The client needs to be informed that if he is successful then a costs order will be sought in his favour against his opponent but that such an order is in the discretion of the court. These costs are known as 'inter partes costs' and even if an order is made the inter partes costs are never as high as the solicitor/client costs and the client will have to pay the difference. The reason for this is simple since a successful party might instruct the best known and highest paid Solicitor and Barrister in the country.
It would be wrong to penalise a losing party for this. So, the court, in assessing inters partes costs, will assess what is reasonable (quite often the costs will be set down by the Civil Procedure Rules). If an order for costs is made, the Solicitor will draw up a bill on an inter partes basis which will be lodged with the court for "assessment", which in litigation terms, means the scrutiny and approval of the Court. In the County Court the District Judge does this.
The key point to emphasise to the client is that even if he is successful and the court makes a costs order in his favour against the opponent, he may have incurred costs which are not recoverable from his opponent. The primary liability for these costs remains with the client. This does not mean that the winner will get back all his costs. So that they can be classed as 'reasonable' the winner's bill of costs is scrutinised by the Court and the various sums approved or altered as the District Judge seems fit.
This is called an Assessment of costs (formerly called "Taxation"). The drawing and preparing of a Bill of Costs is a specialised activity and many firms of Solicitors send them out to be prepared by specialist costs draughtsman. As the case is on the fast track, a statement of costs would have been lodged at the court 24 hours before the trial. Since the introduction of the CPR, Judges at all levels are required to assess costs summarily at the end of a trial on the fast track or at the conclusion of any other hearing which has lasted not more than one day.
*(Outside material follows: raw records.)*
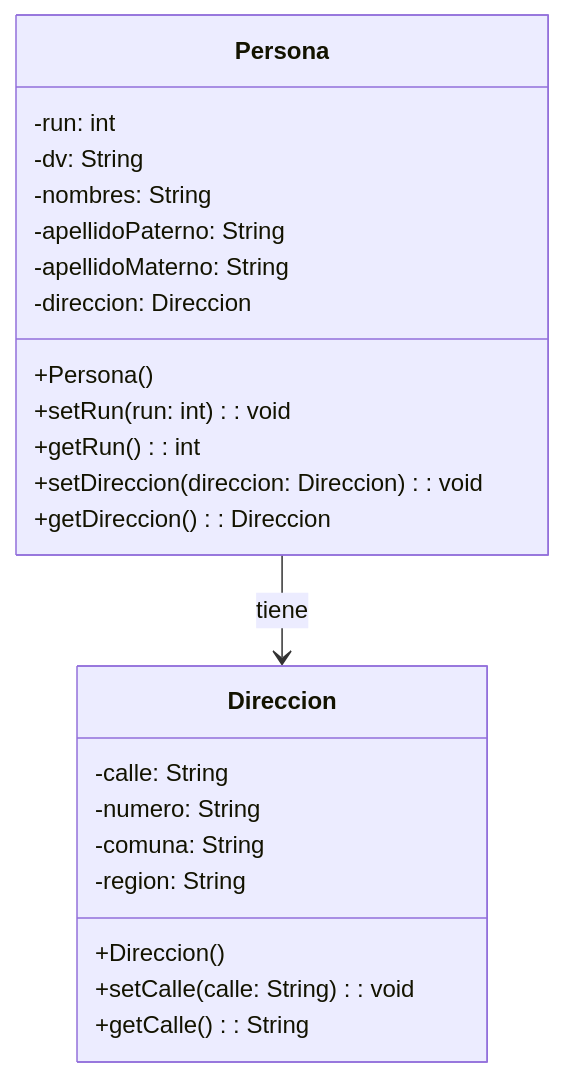
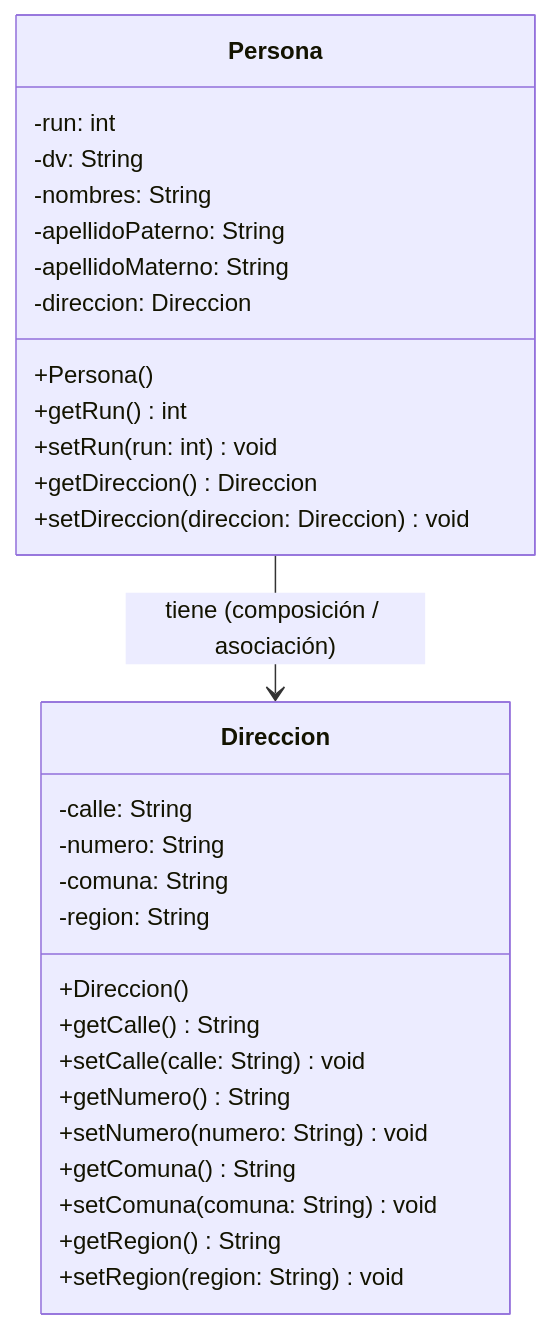
Before and after one commit to elprofecarreno/poo-fundaments: the second of 2 diagrams in 04/README.md, drawn with Mermaid. The commit also changed other lines of this file and 15 other files, not shown here.

````diff
--- a/04/README.md
+++ b/04/README.md
@@ -11,28 +55,34 @@
 ```mermaid
 classDiagram
     class Persona {
         -run: int
         -dv: String
         -nombres: String
         -apellidoPaterno: String
         -apellidoMaterno: String
         -direccion: Direccion
         +Persona()
-        +setRun(run: int): void
-        +getRun(): int
-        +setDireccion(direccion: Direccion): void
-        +getDireccion(): Direccion
+        +getRun() int
+        +setRun(run: int) void
+        +getDireccion() Direccion
+        +setDireccion(direccion: Direccion) void
     }
 
     class Direccion {
         -calle: String
         -numero: String
         -comuna: String
         -region: String
         +Direccion()
-        +setCalle(calle: String): void
-        +getCalle(): String
+        +getCalle() String
+        +setCalle(calle: String) void
+        +getNumero() String
+        +setNumero(numero: String) void
+        +getComuna() String
+        +setComuna(comuna: String) void
+        +getRegion() String
+        +setRegion(region: String) void
     }
 
-    Persona --> Direccion : tiene
+    Persona --> Direccion : tiene (composición / asociación)
 ```
````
Thus a summary assessment would follow. Case management is the form of training that is given to judges on how to handle cases. Thus, refers to systems in which court or tribunal officials assume closer administrative control over the litigation process than is traditionally associated with common law litigation. The Court itself is under a duty to further the overriding objectives of the CPR (speed, ease and the cutting down of costs), by actively managing cases.
This drastically alters the role of the Court away from merely adjudicating on whatever cases the parties choose to present. Instead, it propels the judge into the arena, so to speak, – it makes him more active in the pre-trial matters to ensure not merely that the litigation progresses smoothly, but also that every aspect of the dispute is considered in terms of time and expense before allowing it to continue. Also, and this is also important, to assist the parties, if possible, in settling the dispute or seeking other means of resolving it. Rule 1.
4(2) sets out some (but not all) of the ways in which the court may actively manage cases which include for example: identifying the issues at an early stage; deciding the order in which issues are to be resolved; helping the parties to settle the whole or part of the case; dealing with the case without the parties needing to attend at court etc… This expansion of the role of the court in the litigation process has considerable implications not only for the parties but also for their legal advisers. No longer will lawyers be able to drag cases out, or sit on files. If they do, the court will intervene.
Judges have been given special training in case management and it may not be out of the question for a firm of solicitors to receive a phone call direct from a District Judge wanting to know exactly what the current position is. The claim will be transferred, by the District Judge to one of three Tracks – the Small Claims Track, the Fast Track or the Multi-Track. Each of these tracks offer a different degree of case management. Directions by the District Judge (i. e. instructions about what the parties must do to prepare the case for trial or hearing), will be proportionate to the value of the claim, its importance, its complexity and so on.
Each track requires a different degree of case monitoring, that is, the more complex or important the case is, the more "milestone" events there are likely to be. Failure to comply with directions within the time limits specified can lead to sanctions being applied by the court. These sanctions will, in the main, be monetary sanctions affecting costs, but the ultimate sanction is having the claim or defence struck out. Thus, the 3 tracks have been designed to implement the overriding objectives (speed, ease and the cutting down of costs) of the CPR.